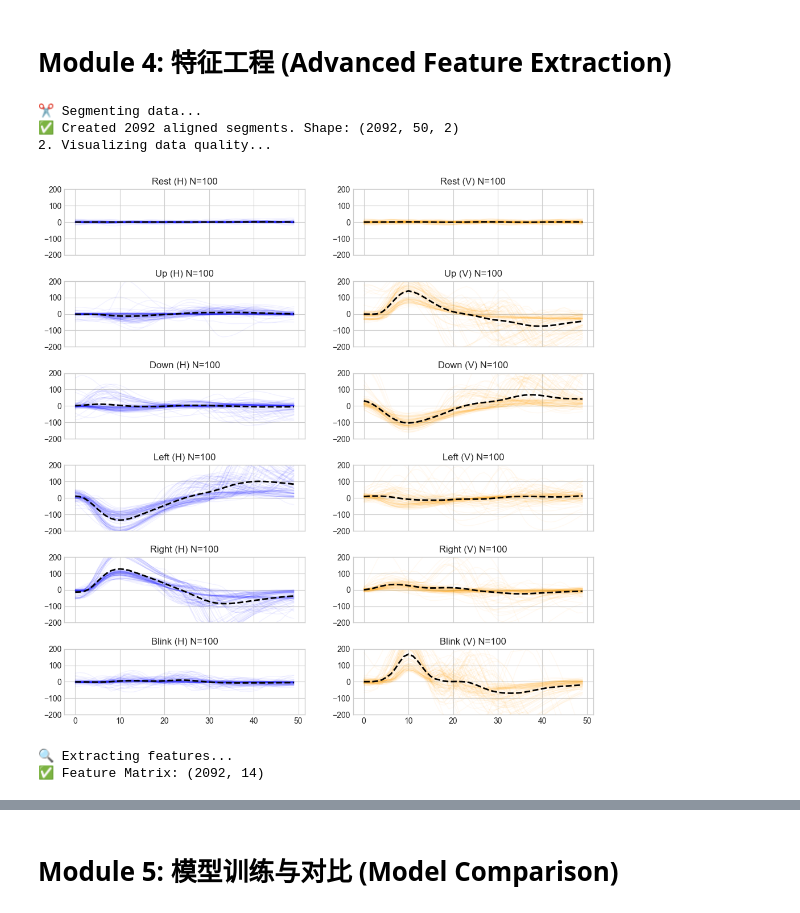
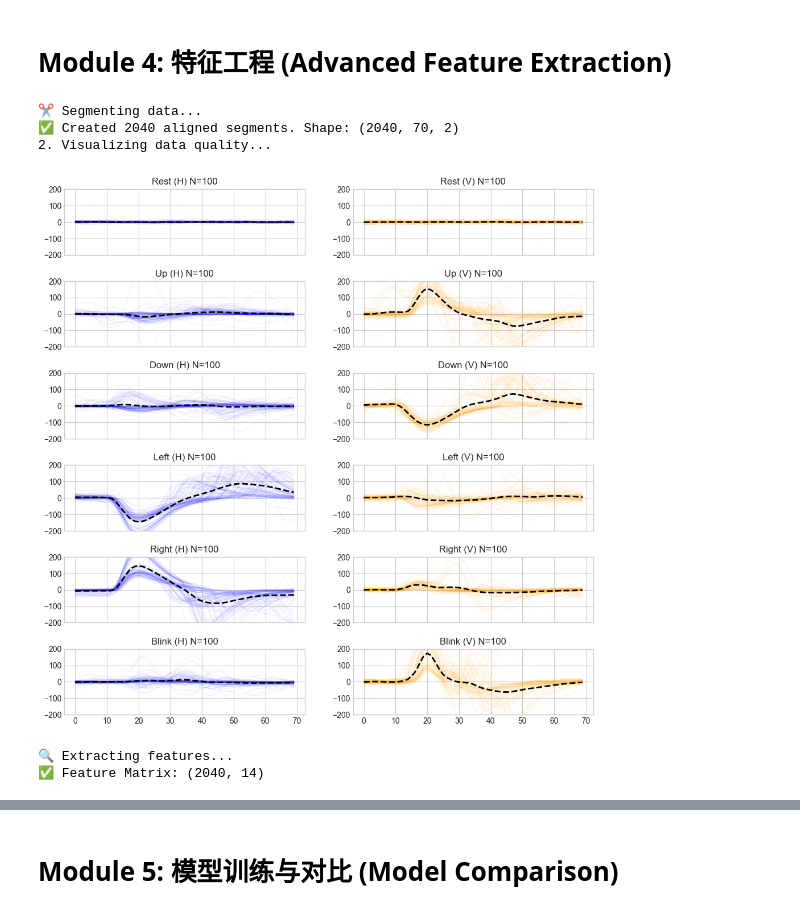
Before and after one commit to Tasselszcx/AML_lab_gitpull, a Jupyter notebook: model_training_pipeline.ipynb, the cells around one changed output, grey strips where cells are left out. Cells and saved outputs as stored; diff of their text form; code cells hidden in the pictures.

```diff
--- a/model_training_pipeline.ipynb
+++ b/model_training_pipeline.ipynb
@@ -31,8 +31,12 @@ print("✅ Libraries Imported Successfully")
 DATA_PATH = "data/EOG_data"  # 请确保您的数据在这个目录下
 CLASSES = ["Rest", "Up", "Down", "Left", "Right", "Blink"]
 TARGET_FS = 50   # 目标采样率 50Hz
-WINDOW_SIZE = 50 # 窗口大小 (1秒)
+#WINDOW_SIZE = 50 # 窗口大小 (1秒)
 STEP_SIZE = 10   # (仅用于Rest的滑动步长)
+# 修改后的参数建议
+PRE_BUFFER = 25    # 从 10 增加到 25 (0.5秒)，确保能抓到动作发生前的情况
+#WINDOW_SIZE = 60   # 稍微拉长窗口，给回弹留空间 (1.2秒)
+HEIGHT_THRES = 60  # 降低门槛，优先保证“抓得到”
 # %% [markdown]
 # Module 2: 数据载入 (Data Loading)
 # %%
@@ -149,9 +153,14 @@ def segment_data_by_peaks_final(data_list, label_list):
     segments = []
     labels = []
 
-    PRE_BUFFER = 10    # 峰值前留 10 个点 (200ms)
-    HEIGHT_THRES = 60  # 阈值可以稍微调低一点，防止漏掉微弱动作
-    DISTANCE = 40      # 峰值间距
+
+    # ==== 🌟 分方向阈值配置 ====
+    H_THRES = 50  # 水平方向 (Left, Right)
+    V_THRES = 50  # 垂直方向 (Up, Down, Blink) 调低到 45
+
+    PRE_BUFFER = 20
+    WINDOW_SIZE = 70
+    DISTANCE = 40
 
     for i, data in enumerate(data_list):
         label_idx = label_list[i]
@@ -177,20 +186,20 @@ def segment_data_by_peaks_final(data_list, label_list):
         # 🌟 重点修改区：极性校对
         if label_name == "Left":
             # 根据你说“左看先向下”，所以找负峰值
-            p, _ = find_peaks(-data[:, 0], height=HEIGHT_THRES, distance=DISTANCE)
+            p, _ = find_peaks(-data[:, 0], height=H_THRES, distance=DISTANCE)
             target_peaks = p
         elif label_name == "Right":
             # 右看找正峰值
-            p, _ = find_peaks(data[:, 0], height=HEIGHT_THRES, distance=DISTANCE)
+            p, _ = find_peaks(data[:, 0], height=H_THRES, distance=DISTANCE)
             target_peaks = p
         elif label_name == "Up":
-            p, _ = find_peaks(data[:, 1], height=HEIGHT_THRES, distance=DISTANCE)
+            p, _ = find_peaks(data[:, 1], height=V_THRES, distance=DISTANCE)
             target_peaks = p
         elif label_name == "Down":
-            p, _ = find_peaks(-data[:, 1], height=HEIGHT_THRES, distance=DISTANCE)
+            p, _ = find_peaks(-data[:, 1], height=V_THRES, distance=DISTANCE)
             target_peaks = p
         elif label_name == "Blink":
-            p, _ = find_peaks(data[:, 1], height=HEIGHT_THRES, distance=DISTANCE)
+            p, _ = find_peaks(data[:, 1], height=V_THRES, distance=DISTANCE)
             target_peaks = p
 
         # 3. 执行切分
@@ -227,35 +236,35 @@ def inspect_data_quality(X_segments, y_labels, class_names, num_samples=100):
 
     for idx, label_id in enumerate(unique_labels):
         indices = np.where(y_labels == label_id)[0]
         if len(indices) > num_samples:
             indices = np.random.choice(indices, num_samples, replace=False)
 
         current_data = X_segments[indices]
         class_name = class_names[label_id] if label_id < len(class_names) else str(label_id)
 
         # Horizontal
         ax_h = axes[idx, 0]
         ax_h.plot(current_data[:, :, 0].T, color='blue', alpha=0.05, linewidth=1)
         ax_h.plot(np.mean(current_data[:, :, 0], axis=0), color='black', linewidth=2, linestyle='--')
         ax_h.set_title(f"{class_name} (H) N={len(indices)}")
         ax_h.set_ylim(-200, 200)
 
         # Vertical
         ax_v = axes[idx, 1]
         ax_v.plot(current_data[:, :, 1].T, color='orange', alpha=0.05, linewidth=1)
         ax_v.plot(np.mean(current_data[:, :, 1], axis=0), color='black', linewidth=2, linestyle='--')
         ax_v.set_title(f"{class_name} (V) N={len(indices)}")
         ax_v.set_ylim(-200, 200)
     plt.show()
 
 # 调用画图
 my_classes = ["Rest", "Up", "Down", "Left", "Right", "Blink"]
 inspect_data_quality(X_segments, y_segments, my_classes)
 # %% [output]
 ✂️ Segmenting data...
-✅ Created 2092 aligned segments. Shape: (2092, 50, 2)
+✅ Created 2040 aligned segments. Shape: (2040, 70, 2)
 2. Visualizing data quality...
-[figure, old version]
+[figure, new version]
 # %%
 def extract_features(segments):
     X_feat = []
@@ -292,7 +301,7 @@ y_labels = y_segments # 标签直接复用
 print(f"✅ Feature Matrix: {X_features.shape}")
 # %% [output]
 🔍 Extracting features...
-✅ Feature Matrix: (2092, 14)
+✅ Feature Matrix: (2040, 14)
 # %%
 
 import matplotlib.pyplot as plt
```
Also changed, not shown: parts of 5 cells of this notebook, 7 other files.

____________________

● Exercise
Please produce an exact copy of all the material, leaving out the pictures.

● Response for this exercise
Before and after one commit to Tasselszcx/AML_lab_gitpull, a Jupyter notebook: model_training_pipeline.ipynb, the cells around one changed output, grey strips where cells are left out. Cells and saved outputs as stored; diff of their text form; code cells hidden in the pictures.

```diff
--- a/model_training_pipeline.ipynb
+++ b/model_training_pipeline.ipynb
@@ -31,8 +31,12 @@ print("✅ Libraries Imported Successfully")
 DATA_PATH = "data/EOG_data"  # 请确保您的数据在这个目录下
 CLASSES = ["Rest", "Up", "Down", "Left", "Right", "Blink"]
 TARGET_FS = 50   # 目标采样率 50Hz
-WINDOW_SIZE = 50 # 窗口大小 (1秒)
+#WINDOW_SIZE = 50 # 窗口大小 (1秒)
 STEP_SIZE = 10   # (仅用于Rest的滑动步长)
+# 修改后的参数建议
+PRE_BUFFER = 25    # 从 10 增加到 25 (0.5秒)，确保能抓到动作发生前的情况
+#WINDOW_SIZE = 60   # 稍微拉长窗口，给回弹留空间 (1.2秒)
+HEIGHT_THRES = 60  # 降低门槛，优先保证“抓得到”
 # %% [markdown]
 # Module 2: 数据载入 (Data Loading)
 # %%
@@ -149,9 +153,14 @@ def segment_data_by_peaks_final(data_list, label_list):
     segments = []
     labels = []
 
-    PRE_BUFFER = 10    # 峰值前留 10 个点 (200ms)
-    HEIGHT_THRES = 60  # 阈值可以稍微调低一点，防止漏掉微弱动作
-    DISTANCE = 40      # 峰值间距
+
+    # ==== 🌟 分方向阈值配置 ====
+    H_THRES = 50  # 水平方向 (Left, Right)
+    V_THRES = 50  # 垂直方向 (Up, Down, Blink) 调低到 45
+
+    PRE_BUFFER = 20
+    WINDOW_SIZE = 70
+    DISTANCE = 40
 
     for i, data in enumerate(data_list):
         label_idx = label_list[i]
@@ -177,20 +186,20 @@ def segment_data_by_peaks_final(data_list, label_list):
         # 🌟 重点修改区：极性校对
         if label_name == "Left":
             # 根据你说“左看先向下”，所以找负峰值
-            p, _ = find_peaks(-data[:, 0], height=HEIGHT_THRES, distance=DISTANCE)
+            p, _ = find_peaks(-data[:, 0], height=H_THRES, distance=DISTANCE)
             target_peaks = p
         elif label_name == "Right":
             # 右看找正峰值
-            p, _ = find_peaks(data[:, 0], height=HEIGHT_THRES, distance=DISTANCE)
+            p, _ = find_peaks(data[:, 0], height=H_THRES, distance=DISTANCE)
             target_peaks = p
         elif label_name == "Up":
-            p, _ = find_peaks(data[:, 1], height=HEIGHT_THRES, distance=DISTANCE)
+            p, _ = find_peaks(data[:, 1], height=V_THRES, distance=DISTANCE)
             target_peaks = p
         elif label_name == "Down":
-            p, _ = find_peaks(-data[:, 1], height=HEIGHT_THRES, distance=DISTANCE)
+            p, _ = find_peaks(-data[:, 1], height=V_THRES, distance=DISTANCE)
             target_peaks = p
         elif label_name == "Blink":
-            p, _ = find_peaks(data[:, 1], height=HEIGHT_THRES, distance=DISTANCE)
+            p, _ = find_peaks(data[:, 1], height=V_THRES, distance=DISTANCE)
             target_peaks = p
 
         # 3. 执行切分
@@ -227,35 +236,35 @@ def inspect_data_quality(X_segments, y_labels, class_names, num_samples=100):
 
     for idx, label_id in enumerate(unique_labels):
         indices = np.where(y_labels == label_id)[0]
         if len(indices) > num_samples:
             indices = np.random.choice(indices, num_samples, replace=False)
 
         current_data = X_segments[indices]
         class_name = class_names[label_id] if label_id < len(class_names) else str(label_id)
 
         # Horizontal
         ax_h = axes[idx, 0]
         ax_h.plot(current_data[:, :, 0].T, color='blue', alpha=0.05, linewidth=1)
         ax_h.plot(np.mean(current_data[:, :, 0], axis=0), color='black', linewidth=2, linestyle='--')
         ax_h.set_title(f"{class_name} (H) N={len(indices)}")
         ax_h.set_ylim(-200, 200)
 
         # Vertical
         ax_v = axes[idx, 1]
         ax_v.plot(current_data[:, :, 1].T, color='orange', alpha=0.05, linewidth=1)
         ax_v.plot(np.mean(current_data[:, :, 1], axis=0), color='black', linewidth=2, linestyle='--')
         ax_v.set_title(f"{class_name} (V) N={len(indices)}")
         ax_v.set_ylim(-200, 200)
     plt.show()
 
 # 调用画图
 my_classes = ["Rest", "Up", "Down", "Left", "Right", "Blink"]
 inspect_data_quality(X_segments, y_segments, my_classes)
 # %% [output]
 ✂️ Segmenting data...
-✅ Created 2092 aligned segments. Shape: (2092, 50, 2)
+✅ Created 2040 aligned segments. Shape: (2040, 70, 2)
 2. Visualizing data quality...
-[figure, old version]
+[figure, new version]
 # %%
 def extract_features(segments):
     X_feat = []
@@ -292,7 +301,7 @@ y_labels = y_segments # 标签直接复用
 print(f"✅ Feature Matrix: {X_features.shape}")
 # %% [output]
 🔍 Extracting features...
-✅ Feature Matrix: (2092, 14)
+✅ Feature Matrix: (2040, 14)
 # %%
 
 import matplotlib.pyplot as plt
```
Also changed, not shown: parts of 5 cells of this notebook, 7 other files.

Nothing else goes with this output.